A loose, simplified adaptation of William Makepeace Thackeray’s Vanity Fair, Becky Sharp is best known as the first feature film to be shot in Technicolor, assuring it will never be forgotten, but not that it is watchable as anything better than an antique. If the cinematography were indeed the measure of its appeal, Becky Sharp could easily be dismissed as a step somebody had to take before moving on to better things. In fact, it has much to offer besides its “first” status.
The selection of Rouben Mamoulian to direct it, best known for other technical “firsts,” reinforces the expectation that the technology is the only memorable thing about Becky. Mamoulian assured undeniable invention, but his work often alternated unpredictably between vivid formal flourishes and numb mediocrity. Perhaps because of the Technicolor challenges, his work here is more focused and sustained than usual, executed with a smooth confidence that belies whatever difficulties the technology may have presented.
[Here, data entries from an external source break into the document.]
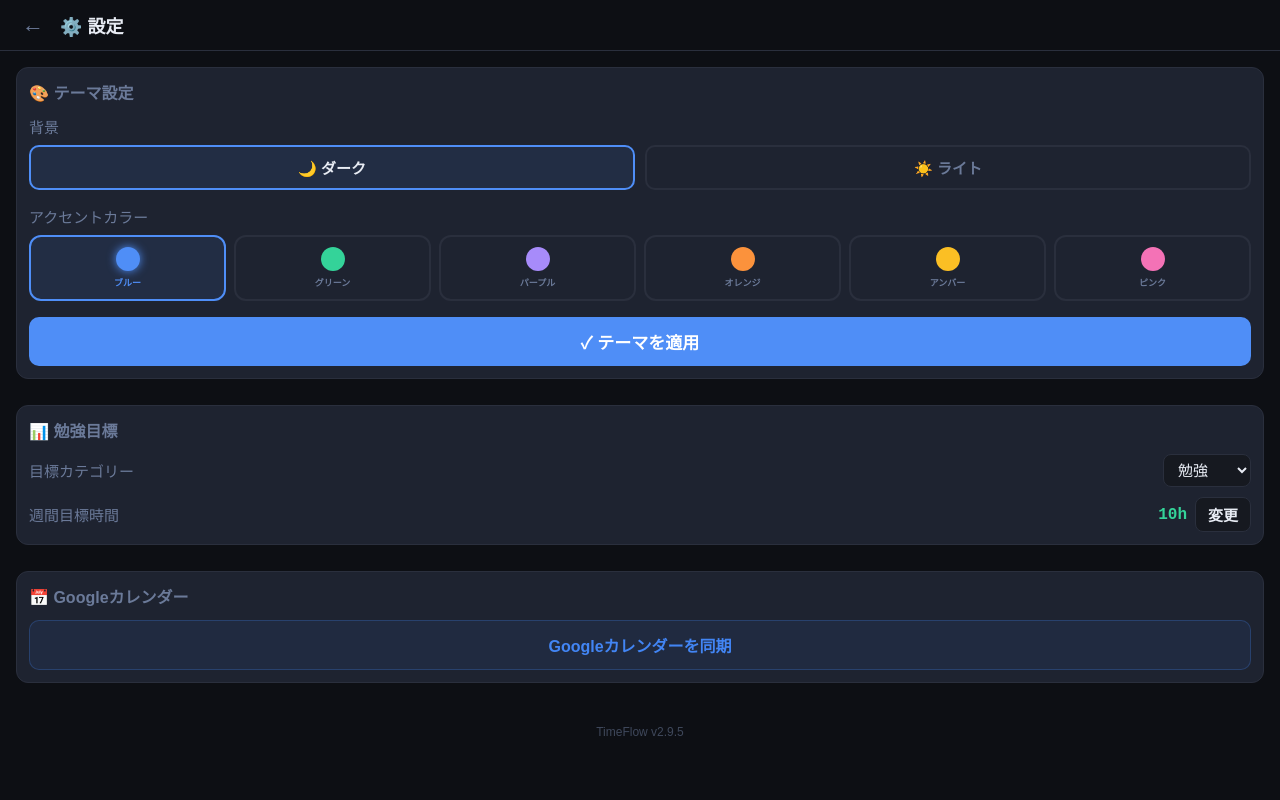
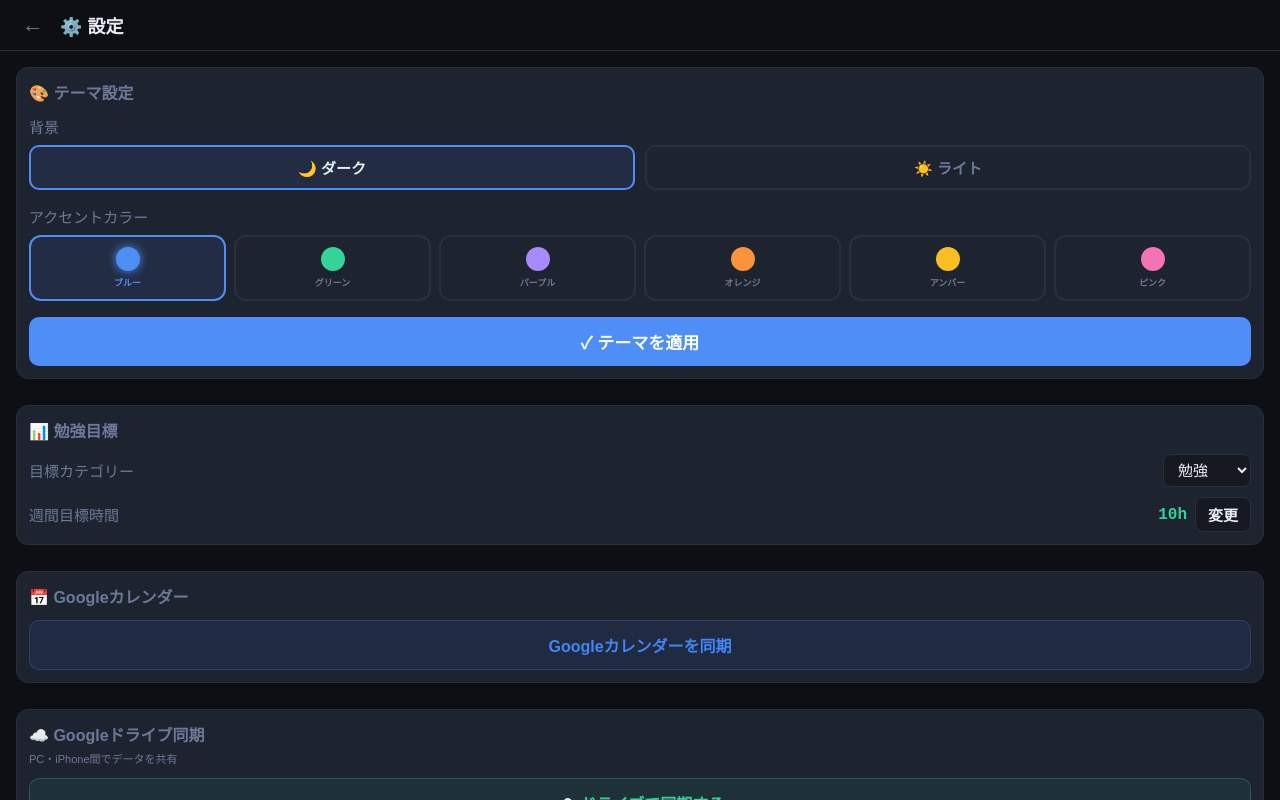
Before and after one commit to FightingKazuo/time-flow, a React (Create React App) app: page / in a window 1280 px wide. Both pictures are taken after a click on the button "⚙️". Shown: the top 800 px of the page. Built offline with nearby package versions, Linux system fonts and the light colour scheme.

Commit message:
App.jsx を更新

```diff
--- a/src/App.jsx
+++ b/src/App.jsx
@@ -21,12 +21,13 @@ import WeeklyTemplateManager from "./components/modals/WeeklyTemplateManager";
 import MoveTaskPopup         from "./components/modals/MoveTaskPopup";
 import MonthlyTaskModal      from "./components/modals/MonthlyTaskModal";
 import GoogleCalendarModal   from "./components/modals/GoogleCalendarModal";
+import GoogleDriveSync       from "./components/modals/GoogleDriveSync";
 import { DIARY_COLORS }      from "./components/modals/DiaryModal";
 import DiaryAnalysisModal    from "./components/modals/DiaryAnalysisModal";
 import { useTimer }          from "./hooks/useTimer";
 import { useWeekReset }      from "./hooks/useWeekReset";
 
-export const APP_VERSION = "v2.9.5";
+export const APP_VERSION = "v2.10.0";
 
 // ─── テーマを起動時に1回だけ確定 ─────────────────────────────────────────────
 const T = buildTheme();
@@ -333,7 +334,7 @@ function DiaryScreen({ T, S, diaryModal, diaries, saveDiary, setDiaryModal }) {
 }
 
 // ─── Settings Screen ──────────────────────────────────────────────────────────
-function SettingsScreen({ T, S, goalHours, setGoalHours, studyCatId, setStudyCatId, categories, setShowSettings, setShowGoogleCal }) {
+function SettingsScreen({ T, S, goalHours, setGoalHours, studyCatId, setStudyCatId, categories, setShowSettings, setShowGoogleCal, setShowDriveSync }) {
   const [editGoal, setEditGoal] = useState(false);
   const [gInput,   setGInput]   = useState(String(goalHours));
   const ACCENT_COLORS = Object.entries(ACCENT_MAP).map(([id,color])=>({
@@ -398,6 +399,13 @@ function SettingsScreen({ T, S, goalHours, setGoalHours, studyCatId, setStudyCat
           <div style={{fontSize:BASE_FONT-1,fontWeight:800,color:T.sub,marginBottom:12}}>📅 Googleカレンダー</div>
           <button onClick={()=>{setShowSettings(false);setShowGoogleCal(true);}} style={{width:"100%",background:"rgba(66,133,244,0.08)",border:"1px solid rgba(66,133,244,0.25)",borderRadius:10,padding:"12px 0",color:"#4285f4",cursor:"pointer",fontSize:BASE_FONT-1,fontWeight:700}}>
             Googleカレンダーを同期
+          </button>
+        </div>
+        <div style={{...S.card}}>
+          <div style={{fontSize:BASE_FONT-1,fontWeight:800,color:T.sub,marginBottom:4}}>☁️ Googleドライブ同期</div>
+          <div style={{fontSize:11,color:T.sub,marginBottom:12}}>PC・iPhone間でデータを共有</div>
+          <button onClick={()=>{setShowSettings(false);setShowDriveSync(true);}} style={{width:"100%",background:"rgba(52,211,153,0.08)",border:"1px solid rgba(52,211,153,0.25)",borderRadius:10,padding:"12px 0",color:"#34d399",cursor:"pointer",fontSize:BASE_FONT-1,fontWeight:700}}>
+            ☁️ ドライブで同期する
           </button>
         </div>
         <div style={{textAlign:"center",padding:16}}>
@@ -609,6 +617,7 @@ export default function App() {
     });
   });
   const [showGoogleCal,   setShowGoogleCal]   = useState(false);
+  const [showDriveSync,   setShowDriveSync]   = useState(false);
   const [splash,          setSplash]          = useState(true);
   const [weekHistory,     setWeekHistory]     = useState(()=>LS.get("tf_weekHistory", []));
   const [showWeekHistory, setShowWeekHistory] = useState(false);
@@ -792,9 +801,27 @@ export default function App() {
         {tab==="log"   && <LogTab T={T} S={S} logs={logs} diaries={diaries} categories={categories} studyCatId={studyCatId} weeklyTasks={weeklyTasks} customTasks={customTasks} goalHours={goalHours} logSelectedDay={logSelectedDay} setLogSelectedDay={setLogSelectedDay} setDiaryModal={setDiaryModal} setEditingLog={setEditingLog} setLogs={setLogs} setShowDiaryList={setShowDiaryList} setShowDiaryAnalysis={setShowDiaryAnalysis}/>}
       </div>
 
-      {showSettings    && <SettingsScreen T={T} S={S} goalHours={goalHours} setGoalHours={setGoalHours} studyCatId={studyCatId} setStudyCatId={setStudyCatId} categories={categories} setShowSettings={setShowSettings} setShowGoogleCal={setShowGoogleCal}/>}
+      {showSettings    && <SettingsScreen T={T} S={S} goalHours={goalHours} setGoalHours={setGoalHours} studyCatId={studyCatId} setStudyCatId={setStudyCatId} categories={categories} setShowSettings={setShowSettings} setShowGoogleCal={setShowGoogleCal} setShowDriveSync={setShowDriveSync}/>}
       {showMonthly     && <MonthlyTaskModal    tasks={monthlyTasks} onSave={t=>{setMonthlyTasks(t);setShowMonthly(false);}} onClose={()=>setShowMonthly(false)} theme={T}/>}
       {showGoogleCal   && <GoogleCalendarModal onImport={evts=>setCalendarEvents(p=>[...p,...evts])} onClose={()=>setShowGoogleCal(false)} theme={T}/>}
+      {showDriveSync   && <GoogleDriveSync
+        appData={{categories,selectedCat,studyCatId,weeklyTemplates,weeklyTasks,customTasks,longTermTasks,logs,diaries,goalHours,weekHistory,exportedAt:new Date().toISOString()}}
+        onRestore={p=>{
+          if(p.categories)setCategories(p.categories);
+          if(p.selectedCat)setSelectedCat(p.selectedCat);
+          if(p.studyCatId)setStudyCatId(p.studyCatId);
+          if(p.weeklyTemplates)setWeeklyTemplates(p.weeklyTemplates);
+          if(p.weeklyTasks)setWeeklyTasks(p.weeklyTasks);
+          if(p.customTasks)setCustomTasks(p.customTasks);
+          if(p.longTermTasks)setLongTermTasks(p.longTermTasks);
+          if(p.logs)setLogs(p.logs);
+          if(p.diaries)setDiaries(p.diaries);
+          if(p.goalHours)setGoalHours(p.goalHours);
+          if(p.weekHistory)setWeekHistory(p.weekHistory);
+        }}
+        onClose={()=>setShowDriveSync(false)}
+        theme={T}
+      />}
       {diaryModal      && <DiaryScreen T={T} S={S} diaryModal={diaryModal} diaries={diaries} saveDiary={saveDiary} setDiaryModal={setDiaryModal}/>}
       {showWeekHistory && <WeekHistoryModal    history={weekHistory} onClose={()=>setShowWeekHistory(false)} theme={T}/>}
       {showLongTerm    && <LongTermModal       tasks={longTermTasks} onSave={setLongTermTasks} onClose={()=>setShowLongTerm(false)} theme={T}/>}
```
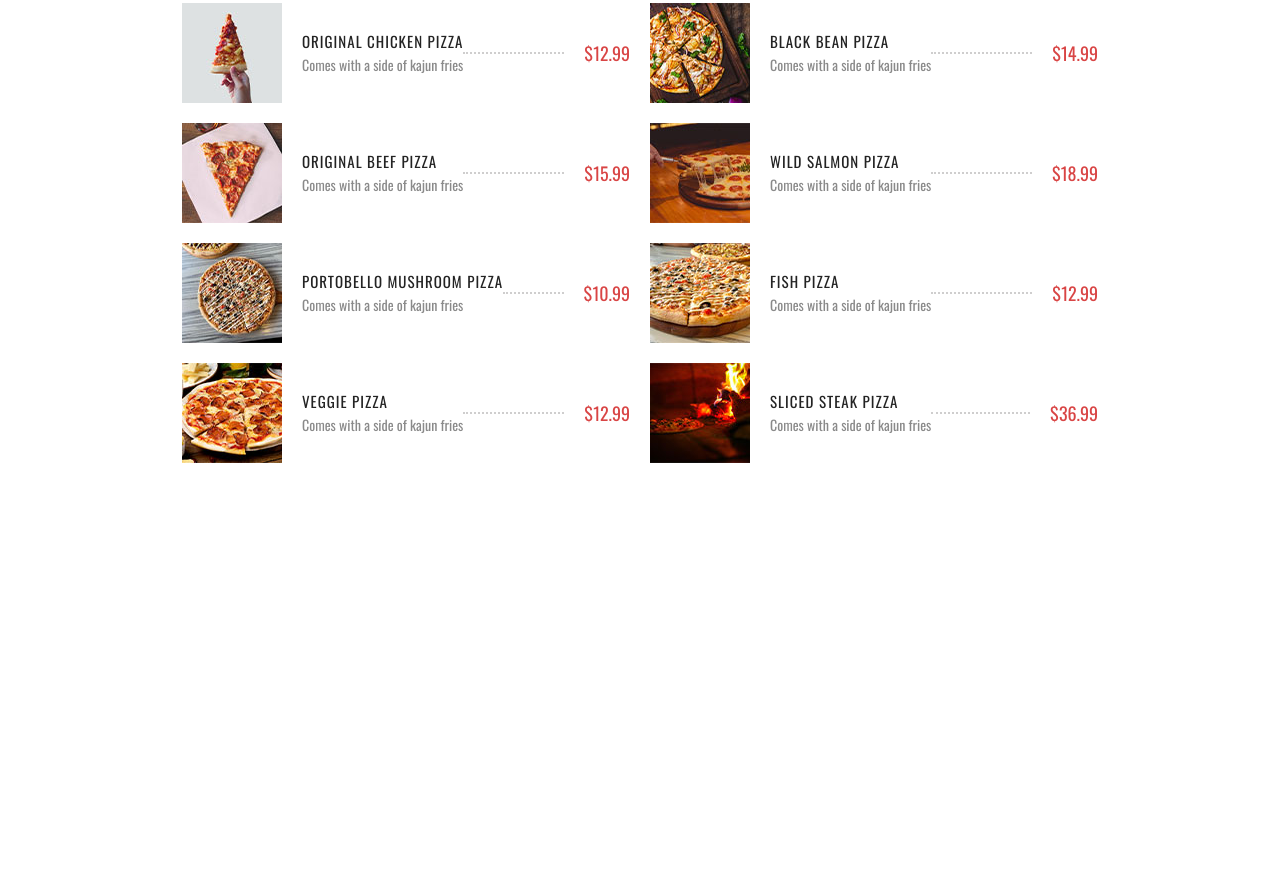
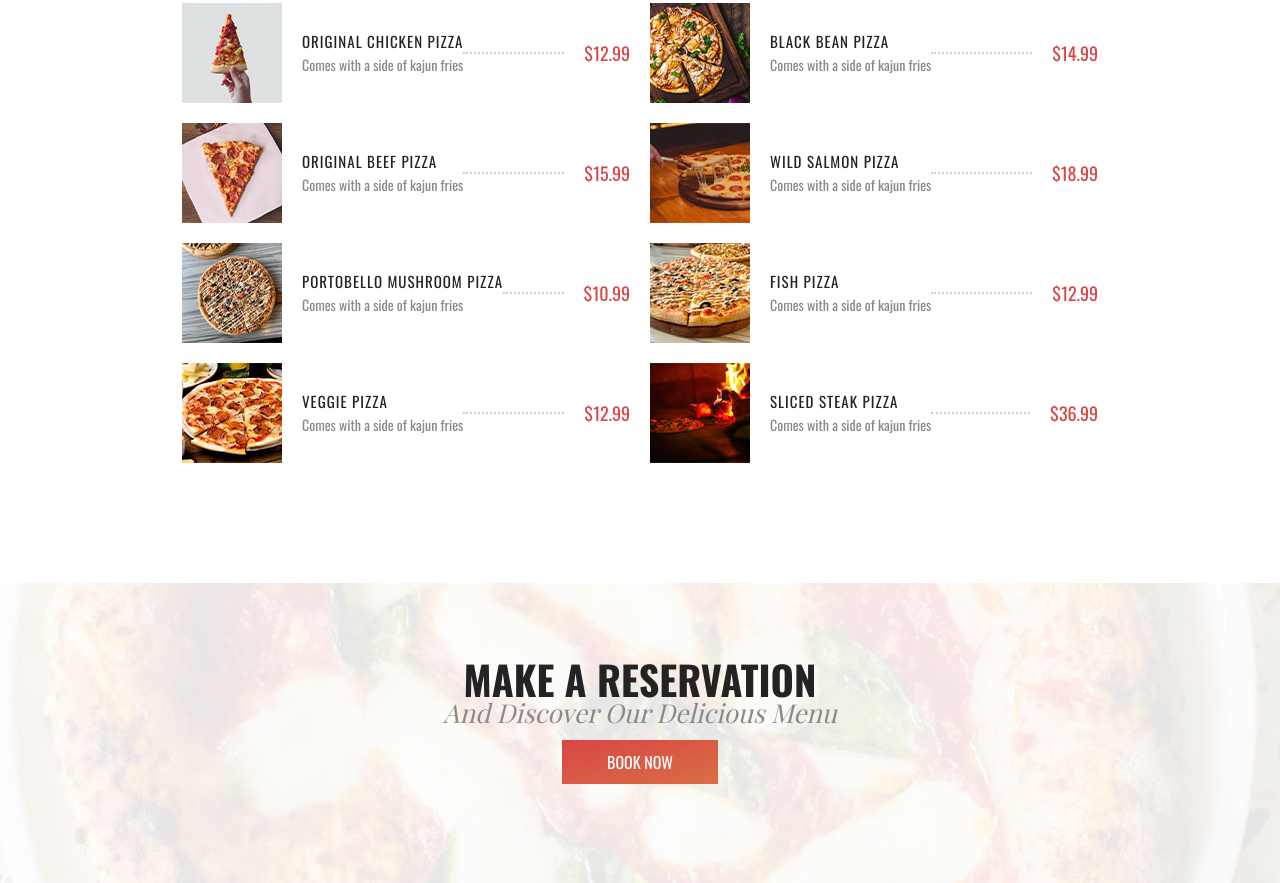
Before and after one commit to Burgundy13/Pizza-CO-Project, a website: page index.html in a window 1280 px wide. Shown: the part 1711-2594 px from the top of the page. Before the commit the page ends 2294 px from the top, so only its background shows below. Drawn offline with nearby package versions, Linux system fonts and the light colour scheme; a web font is replaced by a local one.

Commit message:
Reservation section done

```diff
--- a/index.html
+++ b/index.html
@@ -254,6 +254,18 @@
 				</div>
 			</section>
 			<!-- Menu end -->
+
+			<!-- Reservation  -->
+
+			<section class="subsection subsection__reserve">
+				<div>
+					<h2>Make a reservation</h2>
+					<p class="subsection__sub-heading">And Discover Our Delicious Menu</p>
+					<a href="#" class="btn">Book now</a>
+				</div>
+			</section>
+
+			<!-- Reservation end -->
 		</main>
 
 		<!-- Main end -->
--- /dev/null
+++ b/scss/components/_reservation.scss
@@ -0,0 +1,27 @@
+.subsection {
+	align-items: center;
+	display: grid;
+	grid-template-rows: 30rem;
+	justify-content: center;
+	text-align: center;
+
+	&__reserve {
+		background-image: url('../../images/img/subsection-1.jpg');
+		background-position: center;
+		background-repeat: no-repeat;
+		background-size: cover;
+	}
+
+	h2 {
+		font-size: 4rem;
+		text-transform: uppercase;
+	}
+
+	&__sub-heading {
+		font-family: 'Playfair Display', serif;
+		font-size: 2.6rem;
+		font-style: italic;
+		margin-top: 1rem;
+		text-transform: capitalize;
+	}
+}
--- a/scss/style.scss
+++ b/scss/style.scss
@@ -5,3 +5,5 @@
 @import 'components/banner';
 @import 'components/about';
 @import 'components/menu';
+@import 'components/reservation';
+@import 'components/delivery';
```
Also changed, not shown: css/style.css, scss/components/_delivery.scss (added).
The soft, modulated colors (in the restored version) that carefully coordinate the costumes and sets create a lovely, pastel-mint vision of Regency England. In particular, the stylized color in the Duchess of Richmond’s ball before the battle of Waterloo is justly famous and ably demonstrates imaginative control.
Charming as it may look, however, what makes Becky worthy of more than a footnote is that it has to be one of the most cynical films ever to come out of Hollywood. The cynicism derives from Thackeray, of course, and while Becky has been cleaned up a little to make her more attractive, the characters’ motivations and behavior remain far from Hollywood’s usual squeaky clean morality and optimism. In fact, the book’s most “moral” characters have either been eliminated or significantly reduced in importance.
With the help of Miriam Hopkins’s energetic performance, we see the world through the wide-open eyes of an opportunistic con artist who has no compunction about exploiting the hypocrisies of her time and place for personal advancement. With the exception of the menacing Lord Steyne (Cedric Hardwicke) all the other characters are duped by Becky at one time or another. The bumptious, cowardly Joseph Sedley (Nigel Bruce), brother of Becky’s friend Amelia (Frances Dee) is particularly gullible. The film fairly dances with her through the spare period decor with a winking panache that complements the Technicolor tour de force. (You need only watch Barry Lyndon to see how Thackeray’s corrupt characters can produce a far more morose take on human behavior.)
Becky Sharp is nonetheless no neglected masterpiece; its primary significance will always be because of its lucky status as the first Technicolor feature. To be honest, I probably would not have watched it unaware of its historical importance. Still, by using a new technical process without intimidation and by treating a literary classic more as a starting point than as holy writ, Becky Sharp shows that even the most famous films can provide happy surprises beyond their renown.